This blog post was contributed for Human Rights Day, observed on December 10.

This text is drawn from the introductory pages of Speaking Out on Human Rights: Debating Canada’s Human Rights System (McGill-Queen’s University Press, 2014). 

There is a broad consensus in Canada when it comes to human rights. Between 2010 and 2012, Focus Canada surveys showed that more than 70 percent of respondents considered the Canadian Charter of Rights and Freedoms to be an important symbol of Canadian...

Read more »

Humanities and social science research is crucial to our understanding of the changing workplace

Jean-Marc Mangin, Executive Director, Federation for the Humanities and Social Sciences

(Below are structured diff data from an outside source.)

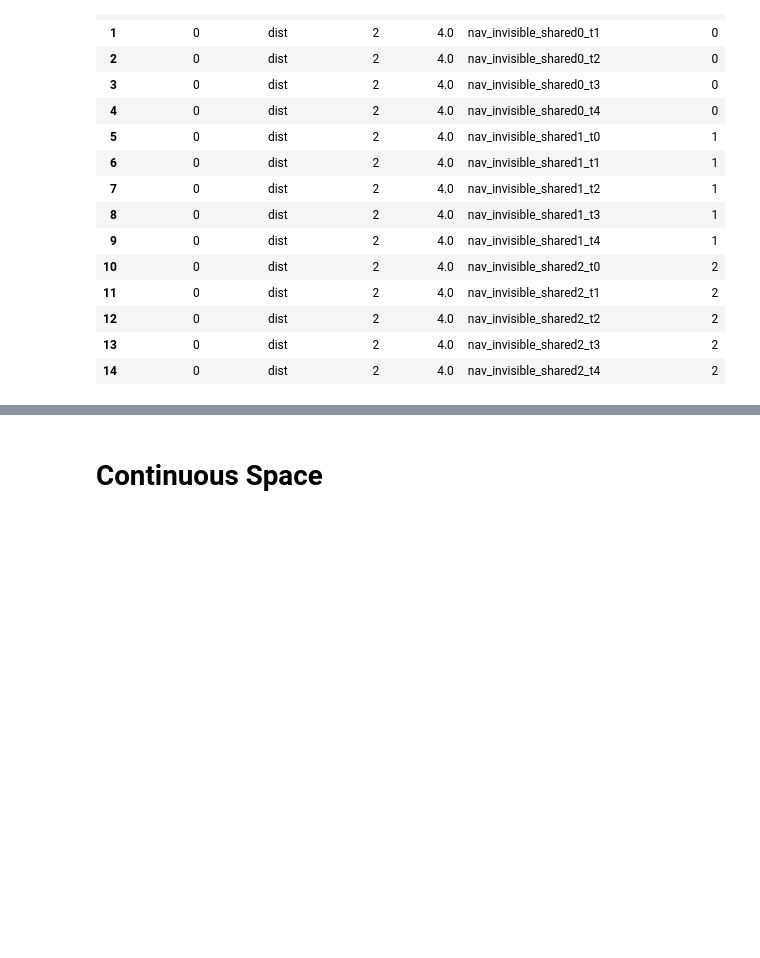
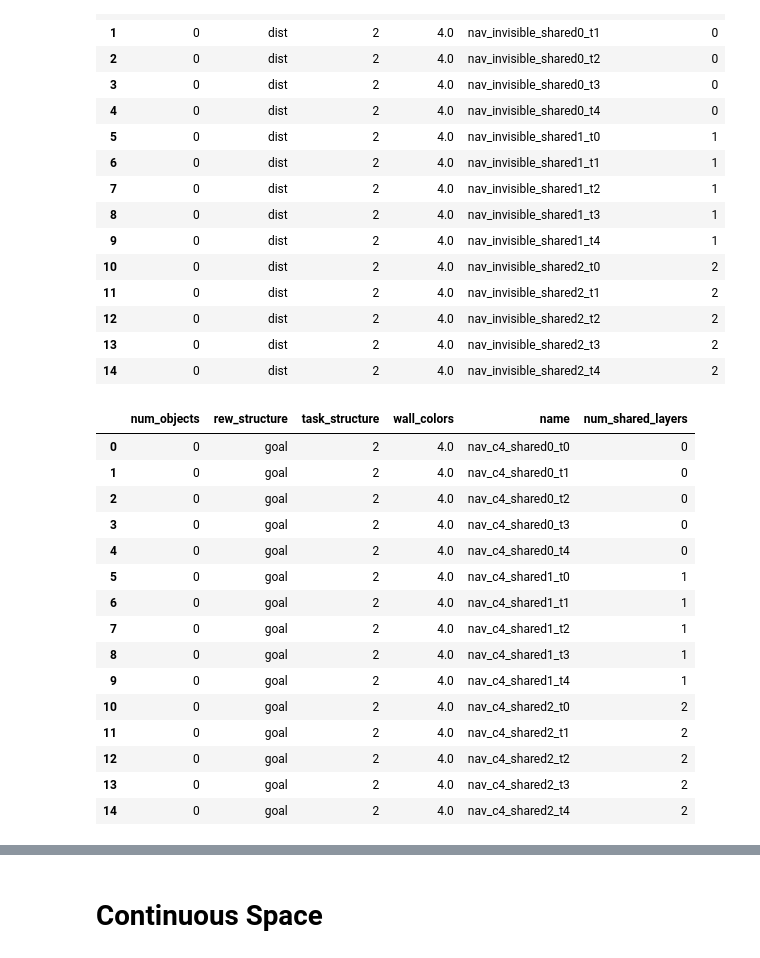
Before and after one commit to liuandrew/training-rl-algo, a Jupyter notebook: write_and_test/write_experiments.ipynb, the cells around one changed output, grey strips where cells are left out. Drawn from its saved outputs; the diff is of its cells as text; code cells hidden in the pictures; blank space fills up the shorter version.

```diff
--- a/write_and_test/write_experiments.ipynb
+++ b/write_and_test/write_experiments.ipynb
@@ -724,3 +724,55 @@ for shared in num_shared_layers:
                   'task_structure': 2, 'wall_colors': 4.0}
 
     pickle.dump(env_kwargs, open('../trained_models/ppo/nav_invisible_shared/' + exp_name, 'wb'))
+# %%
+num_shared_layers = [0, 1, 2]
+num_trials = 5
+rows = []
+for shared in num_shared_layers:
+    for i in range(num_trials):
+        exp_name = f'nav_c4_shared{shared}_t{i}'
+
+        env_kwargs = {'num_objects': 0, 'rew_structure': 'goal',
+                      'task_structure': 2, 'wall_colors': 4.0}
+        row = env_kwargs.copy()
+        row['name'] = exp_name
+        row['num_shared_layers'] = shared
+
+        rows.append(row)
+        config = {
+            'wandb_project_name': 'Nav_Shared_Layers',
+            'exp_name': exp_name,
+            'save_name': exp_name,
+            'num_env_steps': 400000,
+            'env_name': 'NavEnv-v0',
+            'algo': 'ppo',
+            'num_mini_batch': 16,
+            'num_processes': 96,
+            'recurrent': True,
+            'seed': i,
+            'no_cuda': True,
+            'env_kwargs': env_kwargs,
+            'nn_base': 'FlexBase',
+            'nn_base_kwargs': {'num_shared_layers': shared}
+        }
+
+        pickle.dump(config, open('../experiment_configs/' + exp_name, 'wb'))
+
+pd.DataFrame(rows)
+# %% [output]
+|  | num_objects | rew_structure | task_structure | wall_colors | name | num_shared_layers |
+| 0 | 0 | goal | 2 | 4.0 | nav_c4_shared0_t0 | 0 |
+| 1 | 0 | goal | 2 | 4.0 | nav_c4_shared0_t1 | 0 |
+| 2 | 0 | goal | 2 | 4.0 | nav_c4_shared0_t2 | 0 |
+| 3 | 0 | goal | 2 | 4.0 | nav_c4_shared0_t3 | 0 |
+| 4 | 0 | goal | 2 | 4.0 | nav_c4_shared0_t4 | 0 |
+| 5 | 0 | goal | 2 | 4.0 | nav_c4_shared1_t0 | 1 |
+| 6 | 0 | goal | 2 | 4.0 | nav_c4_shared1_t1 | 1 |
+| 7 | 0 | goal | 2 | 4.0 | nav_c4_shared1_t2 | 1 |
+| 8 | 0 | goal | 2 | 4.0 | nav_c4_shared1_t3 | 1 |
+| 9 | 0 | goal | 2 | 4.0 | nav_c4_shared1_t4 | 1 |
+| 10 | 0 | goal | 2 | 4.0 | nav_c4_shared2_t0 | 2 |
+| 11 | 0 | goal | 2 | 4.0 | nav_c4_shared2_t1 | 2 |
+| 12 | 0 | goal | 2 | 4.0 | nav_c4_shared2_t2 | 2 |
+| 13 | 0 | goal | 2 | 4.0 | nav_c4_shared2_t3 | 2 |
+| 14 | 0 | goal | 2 | 4.0 | nav_c4_shared2_t4 | 2 |
```
Also changed, not shown: parts of 2 cells of this notebook, 4 other files.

In her recent op-ed for The Globe and Mail, Federation President and McGill Professor Antonia Maioni rightly asks why women, who have outnumbered men at universities for years, remain underrepresented in leadership positions in the workplace. Behind these numbers, suggests Maioni, is a larger picture of evolving notions of work-life balance spearheaded by women who are successfully negotiating a happier (and healthier) model of work. This allows them to fulfill...

Read more »

SSH News: Globe and Mail op-ed by Antonia Maioni, maximizing policy impact of research, student program choice, and other news

Globe and Mail op-ed by Antonia Maioni

A new op-ed by Federation President Antonia Maioni has appeared in The Globe and Mail. Maioni looks at the numbers of women in professional leadership positions and asks why women are underrepresented. Behind these numbers, suggests Maioni, is a larger picture of evolving notions of work-life balance spearheaded by women who are successfully negotiating a happy (and healthy) model of work.

Government of Canada invests $118m to support next generation of research talent

The Honourable...

Read more »

SSH News: Academics respond to Ottawa attack, Open Access Week, First Nations children

A day after the gun attack in Ottawa, the debate has started over how Canada should respond. Among these are the voices of academics. Wesley Wark, professor at the Graduate School of Public and International Affairs at the University of Ottawa, urges Canadians in his Globe and Mail op-ed to be resilient, and ensure that our democratic society does not get “bent out of shape” by recent events. Le Devoir interviewed Criminology professor Maurice Cusson, who reminds us that homicide claims far more victims annually in Canada...

Read more »

Pages